Last week the North Carolina Sustainable Energy Association (NCSEA) and the Center for Sustainable Enterprise at the University of North Carolina Kenan-Flagler Business School released a new report which found that the majority of more than 1,300 solar rooftop and 1,000 geothermal system were highly satisfied with their renewable energy systems. But the report also pointed out some key factors limiting the solar rooftop market in the state. Chief among them lack of financing options in the state.
“The report clearly validates the benefits of clean energy systems,” remarked NCSEA Executive Director Ivan Urlaub. “But beyond pointing out the high satisfaction and cost savings enjoyed by renewable energy system owners, it also suggests through its findings that policy can play an important role in further allowing the market to make these systems more financially accessible to middle and lower income consumers.”
“[The report] highlights our state's success with the rapid growth of solar PV and geothermal energy systems and also points out areas for improvement to ensure that more homeowners and small business owners can save money with these technologies,” said Carol Hee, Director of the Center for Sustainable Enterprise.
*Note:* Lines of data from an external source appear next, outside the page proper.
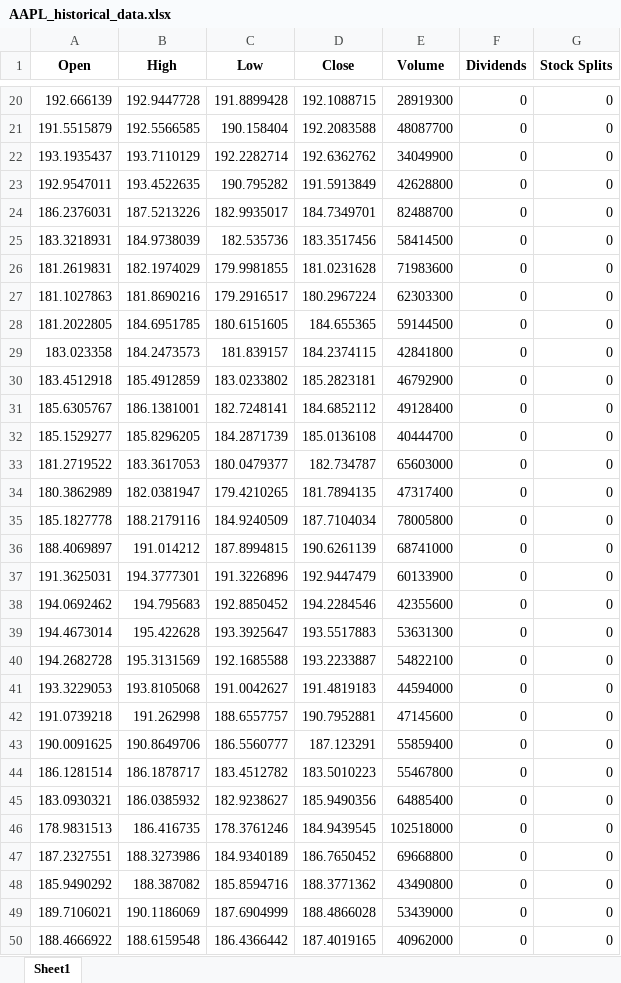
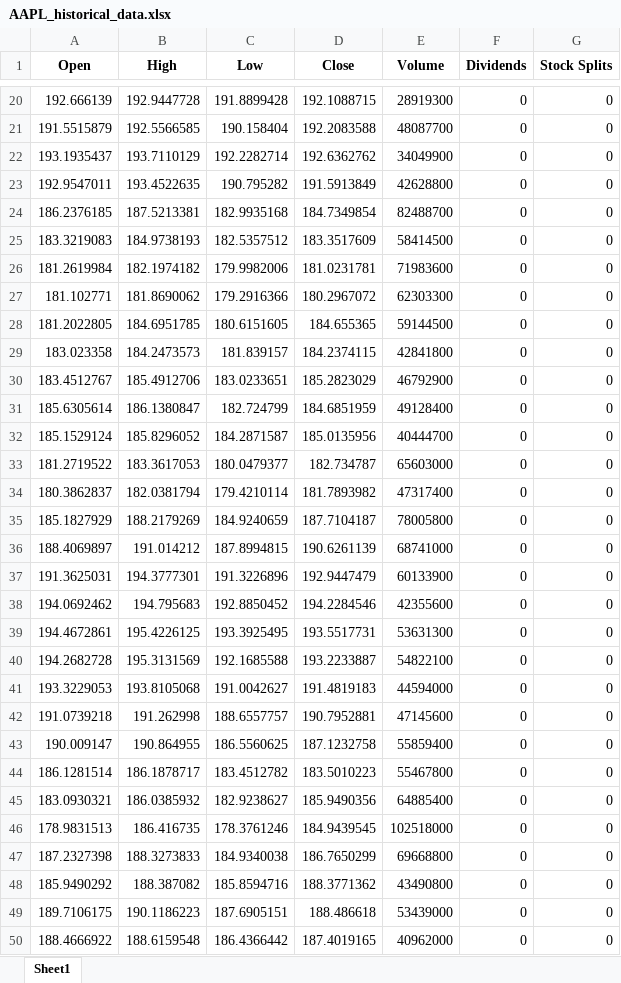
Before and after one commit to elithaxxor/Risk_Management_Project, an Excel workbook: riskmanagement_project/STOCK_RESULTS/AAPL_historical_data.xlsx, sheet Sheet1, drawn as a sheet; only a part is shown, gaps mark what is left out; values as stored, in another font and other column widths than the file's, no borders; removed rows and columns are numbered as before the commit, all else as after; the diff covers the shown part only; the diff names each change by its address in the sheet, - before the commit and + after, or states it on an @@ line.

```diff
--- a/riskmanagement_project/STOCK_RESULTS/AAPL_historical_data.xlsx (sheet Sheet1)
+++ b/riskmanagement_project/STOCK_RESULTS/AAPL_historical_data.xlsx (sheet Sheet1)
-row 24: 186.2376031 | 187.5213226 | 182.9935017 | 184.7349701 | 82488700 | 0 | 0
-row 25: 183.3218931 | 184.9738039 | 182.535736 | 183.3517456 | 58414500 | 0 | 0
-row 26: 181.2619831 | 182.1974029 | 179.9981855 | 181.0231628 | 71983600 | 0 | 0
-row 27: 181.1027863 | 181.8690216 | 179.2916517 | 180.2967224 | 62303300 | 0 | 0
+row 24: 186.2376185 | 187.5213381 | 182.9935168 | 184.7349854 | 82488700 | 0 | 0
+row 25: 183.3219083 | 184.9738193 | 182.5357512 | 183.3517609 | 58414500 | 0 | 0
+row 26: 181.2619984 | 182.1974182 | 179.9982006 | 181.0231781 | 71983600 | 0 | 0
+row 27: 181.102771 | 181.8690062 | 179.2916366 | 180.2967072 | 62303300 | 0 | 0
-row 30: 183.4512918 | 185.4912859 | 183.0233802 | 185.2823181 | 46792900 | 0 | 0
-row 31: 185.6305767 | 186.1381001 | 182.7248141 | 184.6852112 | 49128400 | 0 | 0
-row 32: 185.1529277 | 185.8296205 | 184.2871739 | 185.0136108 | 40444700 | 0 | 0
+row 30: 183.4512767 | 185.4912706 | 183.0233651 | 185.2823029 | 46792900 | 0 | 0
+row 31: 185.6305614 | 186.1380847 | 182.724799 | 184.6851959 | 49128400 | 0 | 0
+row 32: 185.1529124 | 185.8296052 | 184.2871587 | 185.0135956 | 40444700 | 0 | 0
-row 34: 180.3862989 | 182.0381947 | 179.4210265 | 181.7894135 | 47317400 | 0 | 0
-row 35: 185.1827778 | 188.2179116 | 184.9240509 | 187.7104034 | 78005800 | 0 | 0
+row 34: 180.3862837 | 182.0381794 | 179.4210114 | 181.7893982 | 47317400 | 0 | 0
+row 35: 185.1827929 | 188.2179269 | 184.9240659 | 187.7104187 | 78005800 | 0 | 0
-row 39: 194.4673014 | 195.422628 | 193.3925647 | 193.5517883 | 53631300 | 0 | 0
+row 39: 194.4672861 | 195.4226125 | 193.3925495 | 193.5517731 | 53631300 | 0 | 0
-row 43: 190.0091625 | 190.8649706 | 186.5560777 | 187.123291 | 55859400 | 0 | 0
+row 43: 190.009147 | 190.864955 | 186.5560625 | 187.1232758 | 55859400 | 0 | 0
-row 47: 187.2327551 | 188.3273986 | 184.9340189 | 186.7650452 | 69668800 | 0 | 0
+row 47: 187.2327398 | 188.3273833 | 184.9340038 | 186.7650299 | 69668800 | 0 | 0
-row 49: 189.7106021 | 190.1186069 | 187.6904999 | 188.4866028 | 53439000 | 0 | 0
+row 49: 189.7106175 | 190.1186223 | 187.6905151 | 188.486618 | 53439000 | 0 | 0
```
Also changed, not shown: 56 added rows and 56 removed rows elsewhere in this sheet, riskmanagement_project/STOCK_RESULTS/AAPL_Dividends+Stock_Splits.xlsx, riskmanagement_project/STOCK_RESULTS/AAPL_basic_financials.xlsx, 21 other files.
Overall the report found that 62.5 percent of respondents were very satisfied with the performance of their solar power system and 30.8 were somewhat satisfied with the performance of the system. The report also found very high levels of satisfaction with both the solar installers themselves (78.4 percent) and the availability of federal tax credits to help reduce the cost of the solar array (74.9 percent).
The report also looked at the motivating factors behind people going solar in the state. Finding: The most important consumer motivations for installing solar PV and geothermal system were, in order of importance, federal and state tax credits, concern about the cost of electricity, concern about environmental impacts, and a desire to do the right thing,” the report stated.
The report also asked homeowners what the easiest part of going solar was. It found that 54.3 percent of respondents agreed that the easiest part was the installation process. The second easiest part of going solar was finding a solar installer, according to 49.8 percent of respondents. The third easiest part was getting the permits 48.6 percent of respondents agreed.
While the availability of solar incentives was one of the key reasons people in North Carolina went solar. Another of the key reasons those who went renewable in North Carolina was because they could. “Ninety-four (94.0 percent) of solar PV respondents and 93.2 percent of geothermal respondents indicated that the availability of cash on hand was either ‘very’ or ‘somewhat’ important,” the report found. It added that the cash-on-hand factor underscored the importance of programs that offset: “the upfront cost of installing a renewable energy system for people who do not have large reserves of cash savings.”
The report also found that “alternative business financing programs” could eliminate the upfront costs of solar and increase solar PV adoption in less affluent neighborhoods. Such products could include power-purchase agreements and solar leases. The report observed that 16 industries in the state, including the automotive industry sell products with prices similar to solar arrays and allow financing options that overcome the upfront capital cost barrier of these investments in the state.
“North Carolina’s state energy policy does not allow solar PV system retailers to own and operate a solar PV system on a residential customer’s property and enter a contract with that customer to sell only the solar power to the customer, but this kind of a program would attract a new demographic of customers because of the low upfront capital costs and immediate savings,” the report stated. “We would intuitively surmise that this legal limitation of retail financing options precludes the average median North Carolina household from being able to access the solar PV market.”
Indeed in states where such financing options are allowed, like California, the type of homeowner that goes solar has changed dramatically, from the more affluent to the middle-to-low-income home. For instance a report by SunRun and PV Solar Report in early 2013 found that 74 percent of homeowners are going solar through PPAs and solar leases. And of those going solar, nearly two-thirds were in neighborhoods with middle- to low-income ranges, according ZIP Code data.Tweet